Submissions wanted for “What Were You Wearing?” Exhibit

UNI’s Office of Compliance and Equity Management is asking for students and community members to submit their stories for the “What Were You Wearing?” Exhibit.

TEHYA TOURNIER

According to the Rape, Abuse and Incest National Network (RAINN), for every 1,000 estimated rapes, six rapists are convicted and incarcerated.

Karrah Bates, graduate assistant in UNI’s Office of Compliance and Equity Management, wants all faculty and students to understand and know that sexual assault, of any situation, is never the victim’s fault. 

On Monday, April 12, submissions made from UNI students, as well as faculty and others within the alumni community telling their sexual assault stories, will be shown in an exhibit organized by Bates and colleagues, titled “What Were You Wearing?”

“It just boggles my mind how people can even ask, ‘Oh, what were you wearing?’ because it doesn’t matter, and there’s no correlation,” Bates said. “There is no reason to ask that question, and we’re bringing that to light, essentially.”

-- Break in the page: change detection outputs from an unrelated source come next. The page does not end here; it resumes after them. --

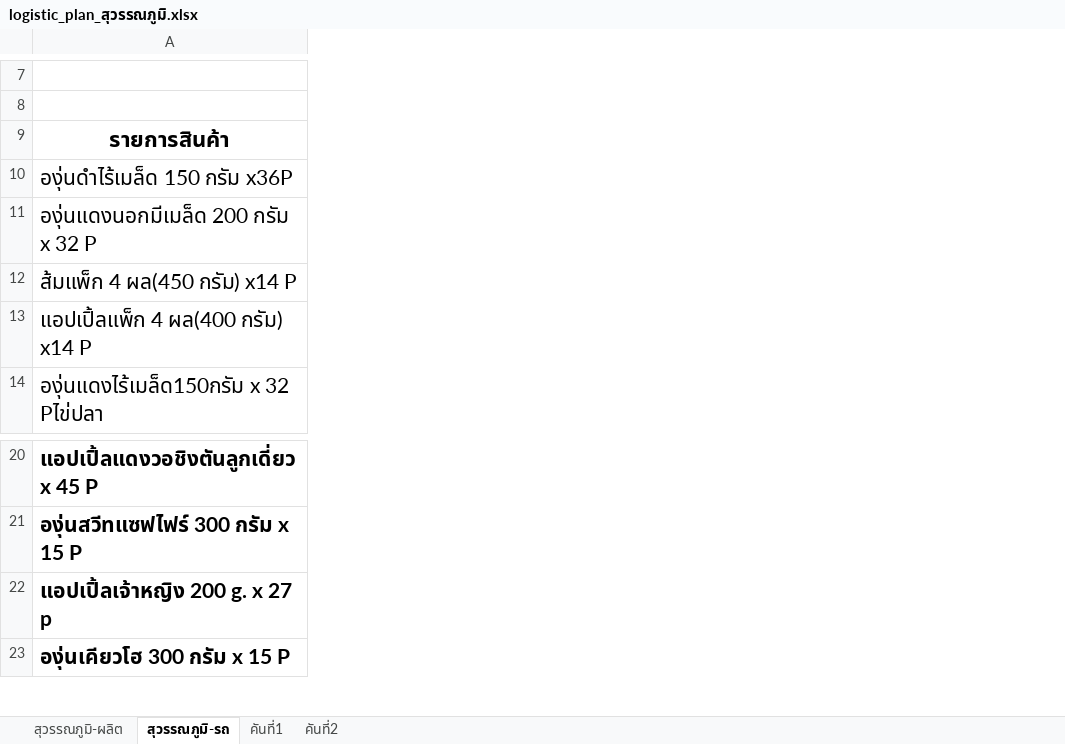
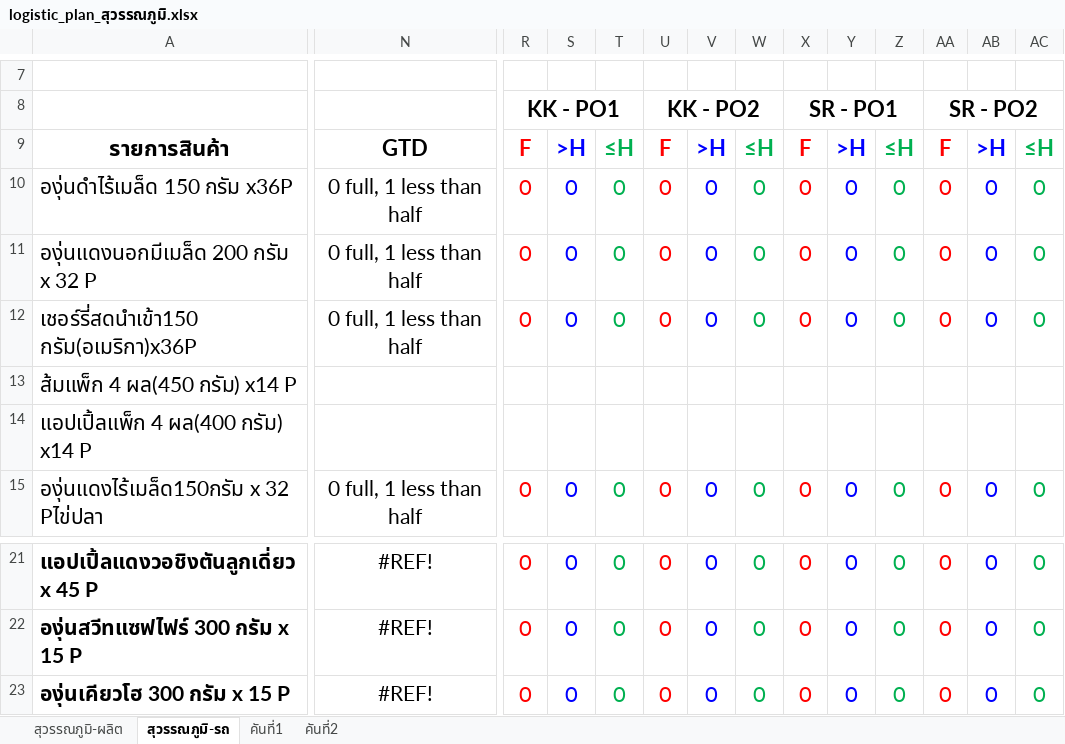
Before and after one commit to gtd-pakjira/PO-to-PrdLogis-Plan, an Excel workbook: customers/cpall/excel_templates/logistic_plan_สุวรรณภูมิ.xlsx, sheet สุวรรณภูมิ-รถ, drawn as a sheet; only a part is shown, gaps mark what is left out; values as stored, in another font and other column widths than the file's, no borders; removed rows and columns are numbered as before the commit, all else as after; rows hold the shown columns only; the diff covers the shown part only; the diff names each change by its address in the sheet, - before the commit and + after, or states it on an @@ line.

```diff
--- a/customers/cpall/excel_templates/logistic_plan_สุวรรณภูมิ.xlsx (sheet สุวรรณภูมิ-รถ)
+++ b/customers/cpall/excel_templates/logistic_plan_สุวรรณภูมิ.xlsx (sheet สุวรรณภูมิ-รถ)
@@ column N unhidden, rows 9-11: GTD | 0 full, 1 less than half | 0 full, 1 less than half; row 15: 0 full, 1 less than half; rows 21-23: all #REF! @@
@@ column R (KK - PO1) unhidden, rows 9-11: F | 0 | 0; row 15: 0; rows 21-23: all 0 @@
@@ column S unhidden, rows 9-11: >H | 0 | 0; row 15: 0; rows 21-23: all 0 @@
@@ column T unhidden, rows 9-11: ≤H | 0 | 0; row 15: 0; rows 21-23: all 0 @@
@@ column U (KK - PO2) unhidden, rows 9-11: F | 0 | 0; row 15: 0; rows 21-23: all 0 @@
@@ column V unhidden, rows 9-11: >H | 0 | 0; row 15: 0; rows 21-23: all 0 @@
@@ column W unhidden, rows 9-11: ≤H | 0 | 0; row 15: 0; rows 21-23: all 0 @@
@@ column X (SR - PO1) unhidden, rows 9-11: F | 0 | 0; row 15: 0; rows 21-23: all 0 @@
@@ column Y unhidden, rows 9-11: >H | 0 | 0; row 15: 0; rows 21-23: all 0 @@
@@ column Z unhidden, rows 9-11: ≤H | 0 | 0; row 15: 0; rows 21-23: all 0 @@
@@ column AA (SR - PO2) unhidden, rows 9-11: F | 0 | 0; row 15: 0; rows 21-23: all 0 @@
@@ column AB unhidden, rows 9-11: >H | 0 | 0; row 15: 0; rows 21-23: all 0 @@
@@ column AC unhidden, rows 9-11: ≤H | 0 | 0; row 15: 0; rows 21-23: all 0 @@
+row 12: เชอร์รี่สดนำเข้า150 กรัม(อเมริกา)x36P | 0 full, 1 less than half | 0 | 0 | 0 | 0 | 0 | 0 | 0 | 0 | 0 | 0 | 0 | 0
-row 22: แอปเปิ้ลเจ้าหญิง 200 g. x 27 p
```
Also changed, not shown: 18 added columns elsewhere in this sheet, sheet สุวรรณภูมิ-ผลิต, sheet คันที่2, sheet คันที่1, formulas that keep their value, customers/cpall/excel_templates/logistic_plan_บางบัวทอง.xlsx, customers/cpall/excel_templates/logistic_plan_มหาชัย.xlsx, 6 other files.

This annual exhibit will be held virtually for the second year in a row.  The event will coincide with the Sigma Phi Epsilon fraternity chapter’s “Sexual Assault Awareness Week” which takes place April 12-16.

Bates said this is an important event for both survivors and allies to be a part of.  This exhibit gives survivors an opportunity to share what they’ve been through and let others know they are not alone. 

Those wishing to support the “What Were You Wearing” exhibit are encouraged to follow and share their website (https://equity.uni.edu/prevention-and-education/what-were-you-wearing) and social media posts. 

Educating yourself on ways to help survivors through their experience and destigmatizing putting blame on sexual assault survivors can make tremendous strides for those who have experienced the trauma.

“It breaks my heart seeing all the submissions; people really don’t understand how prevalent it is,” said Bates.

Bates hopes to educate and shine a light on how society views sexual assault and what we can do to be better.   

She said the effect of the assault doesn’t just end at the scene of the crime, and questions such as, “What were you wearing?” continue the trauma survivors have already endured.

“You can make a difference,” said Bates. “You can make a change by just being aware of what not to say and how to respond instead.”

The deadline to submit your sexual assault story is March 31.  All the information and a submission link can be found at Equity.UNI.EDU/prevention-and-education

If you or someone you know has experienced sexual assault, the 24-hour Sexual Assault Support Hotline number is (888) 557-0310. Additional resources can be found at https://equity.uni.edu/resources-complainants